A little-known federal program aimed at promoting school diversity ended up getting watered down at the local level, according to a study co-authored by a University of Georgia College of Education professor and featured in a new article in The American Prospect magazine.
The study looked at the effectiveness of the TASAP program, or Technical Assistance for Student Assignment Plans. Earmarked in 2009, the program offers technical assistance to districts seeking to promote student diversity and combat segregation. Although, as Elizabeth DeBray and the other researchers found, the program lacked a strategy, and the Department of Education, which administered the program, did not clearly define what "diversity" should mean and provided little oversight for the program.

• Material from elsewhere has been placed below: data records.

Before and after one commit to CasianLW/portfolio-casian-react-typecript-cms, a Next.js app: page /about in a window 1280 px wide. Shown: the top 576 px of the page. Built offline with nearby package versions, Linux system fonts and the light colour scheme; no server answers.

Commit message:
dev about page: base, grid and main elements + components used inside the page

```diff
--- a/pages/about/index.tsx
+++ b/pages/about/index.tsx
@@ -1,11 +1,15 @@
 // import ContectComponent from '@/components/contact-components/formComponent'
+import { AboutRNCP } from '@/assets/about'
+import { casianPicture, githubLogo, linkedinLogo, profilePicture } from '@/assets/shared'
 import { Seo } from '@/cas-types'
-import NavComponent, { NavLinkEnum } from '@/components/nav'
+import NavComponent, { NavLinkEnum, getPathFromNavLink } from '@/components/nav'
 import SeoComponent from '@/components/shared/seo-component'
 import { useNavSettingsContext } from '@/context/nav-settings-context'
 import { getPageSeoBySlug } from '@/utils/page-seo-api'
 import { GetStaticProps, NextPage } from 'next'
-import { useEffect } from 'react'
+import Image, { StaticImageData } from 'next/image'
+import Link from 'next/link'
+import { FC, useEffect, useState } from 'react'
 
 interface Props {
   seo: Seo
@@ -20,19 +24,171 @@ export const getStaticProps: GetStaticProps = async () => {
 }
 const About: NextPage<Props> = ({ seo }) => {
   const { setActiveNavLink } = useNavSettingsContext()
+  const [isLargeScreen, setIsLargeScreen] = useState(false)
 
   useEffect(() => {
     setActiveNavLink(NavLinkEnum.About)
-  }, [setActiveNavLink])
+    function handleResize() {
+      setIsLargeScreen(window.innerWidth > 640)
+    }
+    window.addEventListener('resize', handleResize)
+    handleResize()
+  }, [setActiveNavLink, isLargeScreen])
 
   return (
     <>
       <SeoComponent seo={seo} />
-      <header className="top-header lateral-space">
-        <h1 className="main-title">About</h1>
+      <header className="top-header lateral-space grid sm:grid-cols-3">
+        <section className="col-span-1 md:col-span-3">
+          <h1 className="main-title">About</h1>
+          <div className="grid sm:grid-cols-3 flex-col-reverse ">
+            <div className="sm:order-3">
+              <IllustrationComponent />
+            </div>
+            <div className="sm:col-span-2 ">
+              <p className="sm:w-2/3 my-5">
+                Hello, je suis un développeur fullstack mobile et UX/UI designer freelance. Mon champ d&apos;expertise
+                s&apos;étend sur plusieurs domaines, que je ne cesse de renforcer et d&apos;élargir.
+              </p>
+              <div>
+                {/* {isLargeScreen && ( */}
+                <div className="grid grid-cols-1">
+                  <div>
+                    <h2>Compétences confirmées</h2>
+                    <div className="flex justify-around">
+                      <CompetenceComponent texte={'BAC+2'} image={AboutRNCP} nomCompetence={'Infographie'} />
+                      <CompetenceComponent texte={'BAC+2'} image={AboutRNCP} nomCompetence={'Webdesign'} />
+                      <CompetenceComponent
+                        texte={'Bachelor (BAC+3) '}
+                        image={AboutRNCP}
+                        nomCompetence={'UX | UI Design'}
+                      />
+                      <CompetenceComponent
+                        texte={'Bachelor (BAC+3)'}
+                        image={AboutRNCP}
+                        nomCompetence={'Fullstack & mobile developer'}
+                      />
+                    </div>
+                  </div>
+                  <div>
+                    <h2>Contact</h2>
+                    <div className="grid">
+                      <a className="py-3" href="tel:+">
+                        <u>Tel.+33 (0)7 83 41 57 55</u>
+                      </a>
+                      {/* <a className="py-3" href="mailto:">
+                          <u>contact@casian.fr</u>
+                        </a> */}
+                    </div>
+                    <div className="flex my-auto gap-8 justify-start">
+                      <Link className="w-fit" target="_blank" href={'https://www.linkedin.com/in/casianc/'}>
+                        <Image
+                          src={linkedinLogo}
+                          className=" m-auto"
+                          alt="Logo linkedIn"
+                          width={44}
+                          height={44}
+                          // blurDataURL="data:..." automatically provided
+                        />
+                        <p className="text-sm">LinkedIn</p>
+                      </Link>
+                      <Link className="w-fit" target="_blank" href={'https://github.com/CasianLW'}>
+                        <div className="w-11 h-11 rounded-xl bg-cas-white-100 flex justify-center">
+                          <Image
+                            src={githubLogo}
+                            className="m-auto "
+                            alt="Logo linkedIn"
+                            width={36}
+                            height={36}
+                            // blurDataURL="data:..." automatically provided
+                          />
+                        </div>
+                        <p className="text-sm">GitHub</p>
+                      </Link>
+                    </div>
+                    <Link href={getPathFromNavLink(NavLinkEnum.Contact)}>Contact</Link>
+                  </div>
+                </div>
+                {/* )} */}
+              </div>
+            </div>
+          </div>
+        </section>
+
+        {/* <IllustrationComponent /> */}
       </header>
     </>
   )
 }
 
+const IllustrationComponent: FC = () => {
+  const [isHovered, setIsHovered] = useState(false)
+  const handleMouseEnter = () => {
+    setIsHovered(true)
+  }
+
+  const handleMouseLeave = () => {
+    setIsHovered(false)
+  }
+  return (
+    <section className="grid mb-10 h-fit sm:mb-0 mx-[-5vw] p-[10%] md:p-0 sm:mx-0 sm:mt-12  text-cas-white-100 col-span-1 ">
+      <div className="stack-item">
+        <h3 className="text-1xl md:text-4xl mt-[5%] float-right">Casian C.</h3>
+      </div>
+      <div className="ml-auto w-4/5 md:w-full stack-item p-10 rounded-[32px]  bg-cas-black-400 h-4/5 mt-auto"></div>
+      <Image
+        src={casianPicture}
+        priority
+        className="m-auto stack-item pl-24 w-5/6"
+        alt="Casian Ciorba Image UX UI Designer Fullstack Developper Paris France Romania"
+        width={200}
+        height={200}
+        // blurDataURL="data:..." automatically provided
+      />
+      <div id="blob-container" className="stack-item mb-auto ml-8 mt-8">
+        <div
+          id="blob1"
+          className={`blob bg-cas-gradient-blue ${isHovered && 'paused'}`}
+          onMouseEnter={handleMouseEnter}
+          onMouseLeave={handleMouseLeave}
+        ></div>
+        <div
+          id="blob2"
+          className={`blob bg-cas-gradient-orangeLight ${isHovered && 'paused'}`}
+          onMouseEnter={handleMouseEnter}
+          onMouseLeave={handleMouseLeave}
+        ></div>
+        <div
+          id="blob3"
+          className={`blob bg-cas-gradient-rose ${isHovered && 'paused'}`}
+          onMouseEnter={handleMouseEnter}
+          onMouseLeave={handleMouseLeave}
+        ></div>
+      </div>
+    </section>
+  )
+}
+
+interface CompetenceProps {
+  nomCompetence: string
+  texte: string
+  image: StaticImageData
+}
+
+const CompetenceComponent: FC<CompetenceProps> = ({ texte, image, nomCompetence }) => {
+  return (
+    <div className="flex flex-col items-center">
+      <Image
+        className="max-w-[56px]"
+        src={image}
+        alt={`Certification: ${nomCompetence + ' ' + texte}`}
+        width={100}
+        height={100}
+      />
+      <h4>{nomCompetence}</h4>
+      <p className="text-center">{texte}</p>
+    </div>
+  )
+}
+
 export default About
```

DeBray is a professor in the department of lifelong education, administration and policy who specializes in educational administration and policy. She conducted the study with Kathryn A. McDermott from the University of Massachusetts, Erica Frankenberg from the Pennsylvania State University and Ann Elizabeth Blankenship from the University of Southern Mississippi.

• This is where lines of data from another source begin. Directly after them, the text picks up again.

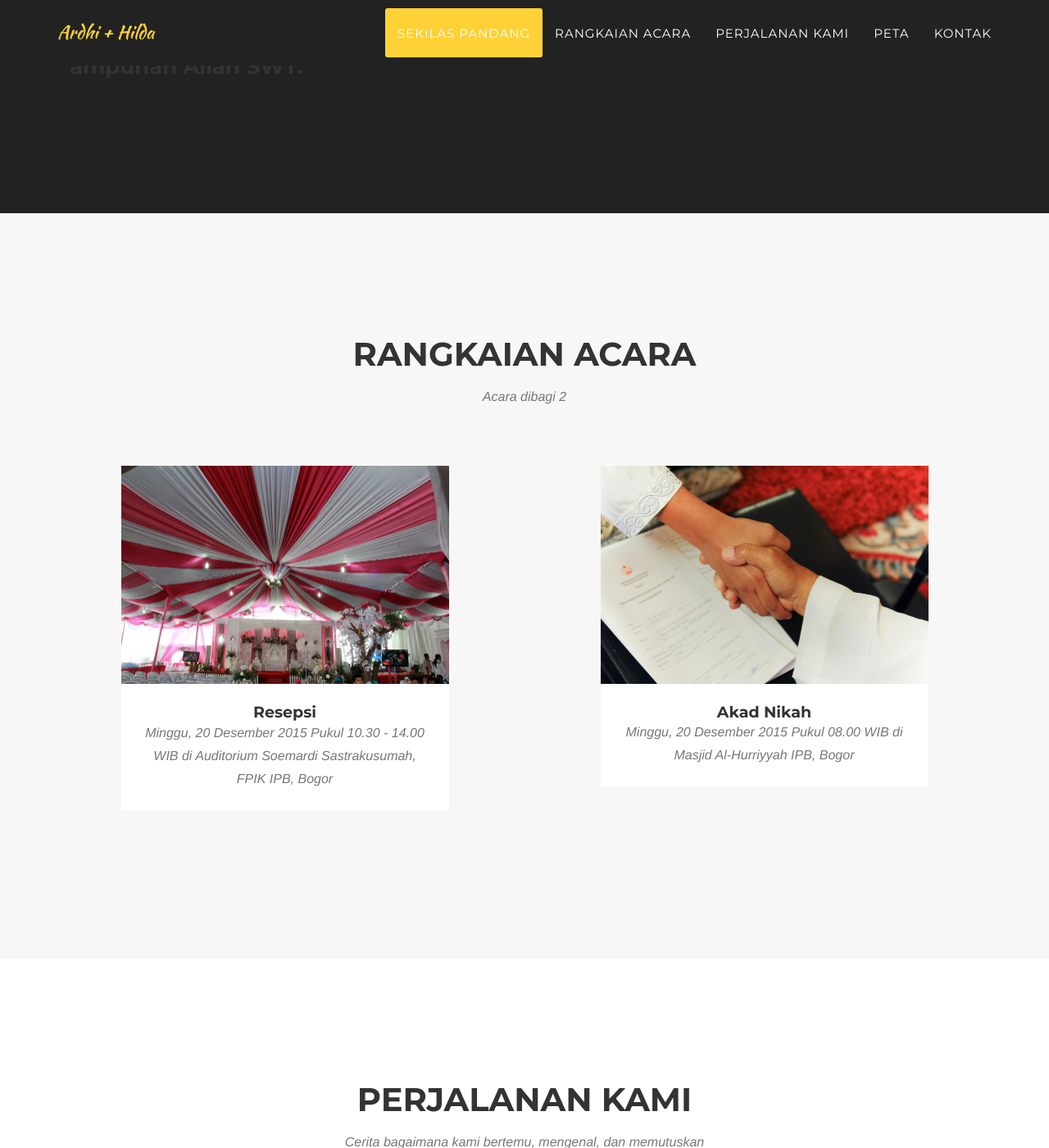
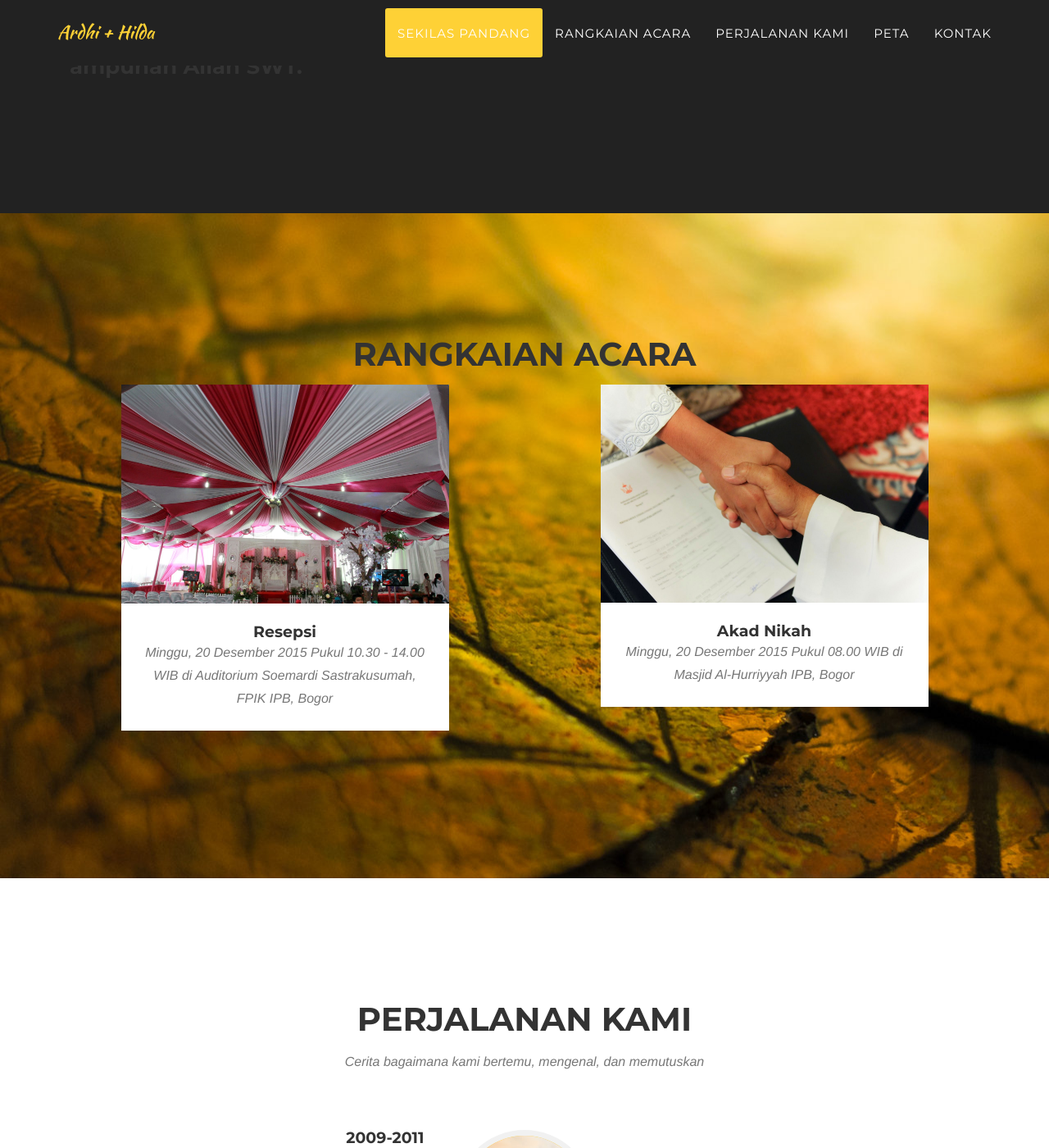
Before and after one commit to ardhipoetra/rdhldwedding, a Jekyll site: the page built from index.html, in a window 1280 px wide and 1400 px high, scrolled down 2346 px. Shown: the whole window at 82% size. Built offline with Jekyll 4.4.1, drawn with Linux system fonts in a browser that asks for light colours; some web fonts are replaced.

Commit message:
lagisemangat

```diff
--- a/_includes/contact.html
+++ b/_includes/contact.html
@@ -2,8 +2,8 @@
         <div class="container">
             <div class="row">
                 <div class="col-lg-12 text-center">
-                    <h2 class="section-heading">Tiada Kesan Tanpa Kehadiranmu</h2>
-                    <h2 class="section-heading">Kirimkan Doa dan Pesan untuk Hilda dan Ardhi</h2>
+                    <h2 class="service-heading">Tiada Kesan Tanpa Kehadiranmu</h2>
+                    <h2 class="service-heading">Kirimkan Doa dan Pesan untuk Hilda dan Ardhi</h2>
                 </div>
             </div>
             <div class="row text-center">
--- a/_includes/portfolio_grid.html
+++ b/_includes/portfolio_grid.html
@@ -4,7 +4,6 @@
             <div class="row">
                 <div class="col-lg-12 text-center">
                     <h2 class="section-heading">Rangkaian Acara</h2>
-                    <h3 class="section-subheading text-muted">Acara dibagi 2</h3>
                 </div>
             </div>
             <div class="row">
```
Also changed, not shown: _includes/css/agency.css (+5 -6 lines).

The American Prospect article notes that while it seemed reasonable to defer to local districts to administer the program, the researchers found that other issues ended up "crowding out" diversity from the political agenda. The researchers found that "districts with current or past commitments to diversity could not necessarily sustain those commitments in the face of public indifference to diversity as a goal and of other pressing priorities, such as boosting test scores, implementing budget austerity and attempting to recruit or retain middle-class and white students."
The main problem with the "something beats nothing" TSAP approach, the researchers noted, was that several districts did not end up using their funds to promote diversity.